The jolt from the magnitude-7.8 temblor lasts for three minutes — 15 times longer than the disastrous 1994 Northridge quake.
Water and sewer pipes crack. Power fails. Part of major highways break. Some high-rise steel frame buildings and older concrete and brick structures collapse.
Hospitals are swamped with 50,000 injured as all of Southern California reels from a blow on par with the Sept. 11 attacks and Hurricane Katrina: $200 billion in damage to the economy, and 1,800 dead.
Only about 700 of those people are victims of building collapses. Many others are lost to the 1,600 fires burning across the region — too many for firefighters to tackle at once.
A team of about 300 scientists, governments, first responders and industries worked for more than a year to create a realistic crisis scenario that can be used for preparedness, including a statewide drill planned later this year. Published by the U.S. Geological Survey (USGS) and California Geological Survey, it is to be released today at a House Natural Resources subcommittee on energy and mineral resources meeting in Washington.

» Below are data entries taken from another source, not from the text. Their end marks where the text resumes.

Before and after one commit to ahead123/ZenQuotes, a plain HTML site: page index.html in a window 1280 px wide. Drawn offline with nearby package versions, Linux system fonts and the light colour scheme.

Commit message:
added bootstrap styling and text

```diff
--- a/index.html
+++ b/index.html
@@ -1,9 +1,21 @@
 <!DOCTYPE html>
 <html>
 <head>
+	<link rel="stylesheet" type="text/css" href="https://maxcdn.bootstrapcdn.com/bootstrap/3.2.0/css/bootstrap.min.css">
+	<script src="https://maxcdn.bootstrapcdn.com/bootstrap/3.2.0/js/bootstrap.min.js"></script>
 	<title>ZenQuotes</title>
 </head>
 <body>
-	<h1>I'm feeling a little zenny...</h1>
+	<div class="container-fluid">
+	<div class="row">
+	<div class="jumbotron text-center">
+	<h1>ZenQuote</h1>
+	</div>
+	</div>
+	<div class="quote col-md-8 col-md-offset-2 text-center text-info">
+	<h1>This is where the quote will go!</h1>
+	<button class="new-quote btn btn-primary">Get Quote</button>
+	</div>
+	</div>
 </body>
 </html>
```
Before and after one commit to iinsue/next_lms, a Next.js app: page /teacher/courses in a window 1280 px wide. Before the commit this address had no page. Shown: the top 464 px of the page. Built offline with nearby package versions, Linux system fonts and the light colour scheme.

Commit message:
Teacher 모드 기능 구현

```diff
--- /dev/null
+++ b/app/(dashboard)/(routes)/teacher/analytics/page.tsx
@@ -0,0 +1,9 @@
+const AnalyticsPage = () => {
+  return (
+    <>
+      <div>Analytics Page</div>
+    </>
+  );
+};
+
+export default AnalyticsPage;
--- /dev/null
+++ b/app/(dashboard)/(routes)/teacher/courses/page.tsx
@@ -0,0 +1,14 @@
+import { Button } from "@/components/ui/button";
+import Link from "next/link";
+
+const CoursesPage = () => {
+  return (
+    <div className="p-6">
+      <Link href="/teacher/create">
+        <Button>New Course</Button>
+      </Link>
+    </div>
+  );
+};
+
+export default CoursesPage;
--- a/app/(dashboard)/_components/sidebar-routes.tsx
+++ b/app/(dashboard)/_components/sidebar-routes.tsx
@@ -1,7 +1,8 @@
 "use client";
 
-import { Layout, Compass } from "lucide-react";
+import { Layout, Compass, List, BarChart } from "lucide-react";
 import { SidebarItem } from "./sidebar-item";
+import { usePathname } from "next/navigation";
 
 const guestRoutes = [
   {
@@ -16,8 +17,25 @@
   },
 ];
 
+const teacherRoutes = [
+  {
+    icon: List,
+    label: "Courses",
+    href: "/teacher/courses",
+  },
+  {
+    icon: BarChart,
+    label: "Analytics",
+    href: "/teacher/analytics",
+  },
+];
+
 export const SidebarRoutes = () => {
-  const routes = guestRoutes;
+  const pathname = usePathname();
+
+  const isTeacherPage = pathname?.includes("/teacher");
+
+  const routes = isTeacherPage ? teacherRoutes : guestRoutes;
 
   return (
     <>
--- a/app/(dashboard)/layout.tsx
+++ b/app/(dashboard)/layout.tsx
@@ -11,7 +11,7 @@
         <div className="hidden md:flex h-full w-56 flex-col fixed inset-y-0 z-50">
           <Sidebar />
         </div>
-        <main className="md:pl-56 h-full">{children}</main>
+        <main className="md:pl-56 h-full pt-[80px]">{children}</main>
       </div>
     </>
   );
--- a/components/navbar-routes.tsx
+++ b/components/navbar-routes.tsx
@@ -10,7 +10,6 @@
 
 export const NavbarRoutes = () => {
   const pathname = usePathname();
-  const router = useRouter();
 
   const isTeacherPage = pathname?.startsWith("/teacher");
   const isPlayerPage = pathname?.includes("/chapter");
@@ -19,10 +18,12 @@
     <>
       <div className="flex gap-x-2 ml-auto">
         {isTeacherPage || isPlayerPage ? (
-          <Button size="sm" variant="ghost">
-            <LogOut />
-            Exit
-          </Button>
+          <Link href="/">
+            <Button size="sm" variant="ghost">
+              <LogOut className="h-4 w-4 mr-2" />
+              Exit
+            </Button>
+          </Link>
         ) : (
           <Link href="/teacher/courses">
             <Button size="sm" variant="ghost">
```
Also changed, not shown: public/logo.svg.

Researchers caution that it is not a prediction, but the possibility of a major California quake in the next few decades is very real.
Last month, the USGS reported that the Golden State has a 46 percent chance of a 7.5 or larger quake in the next 30 years and that such a quake probably would hit Southern California. The Northridge quake, which killed 72 people and caused $25 billion in damage, was much smaller at magnitude 6.7.
"We cannot keep on planning for Northridge," said USGS seismologist Lucy Jones. "The science tells that it's not the worst we're going to face."
USGS geophysicist Kenneth Hudnut said scientists wanted to create a plausible narrative and avoided science fiction like the 2004 TV miniseries "10.5" about an Armageddon quake on the West Coast.
"We didn't want to stretch credibility," Mr. Hudnut said. "We didn't want to make it a worst-case scenario, but one that would have major consequences."
The figures are based on the assumption that the state takes no continued action to retrofit flimsy buildings or update emergency plans. The projected loss is far less than the magnitude-7.9 killer that caused more than 40,000 deaths last week in western China, in part because California has stricter building code enforcement and retrofit programs.
The scenario is focused on the San Andreas Fault, the 800-mile boundary where the Pacific and North American plates grind against each other. The fault is the source of some of the largest earthquakes in state history, including the monstrous magnitude-7.8 quake that reduced San Francisco to ashes and killed 3,000 people in 1906.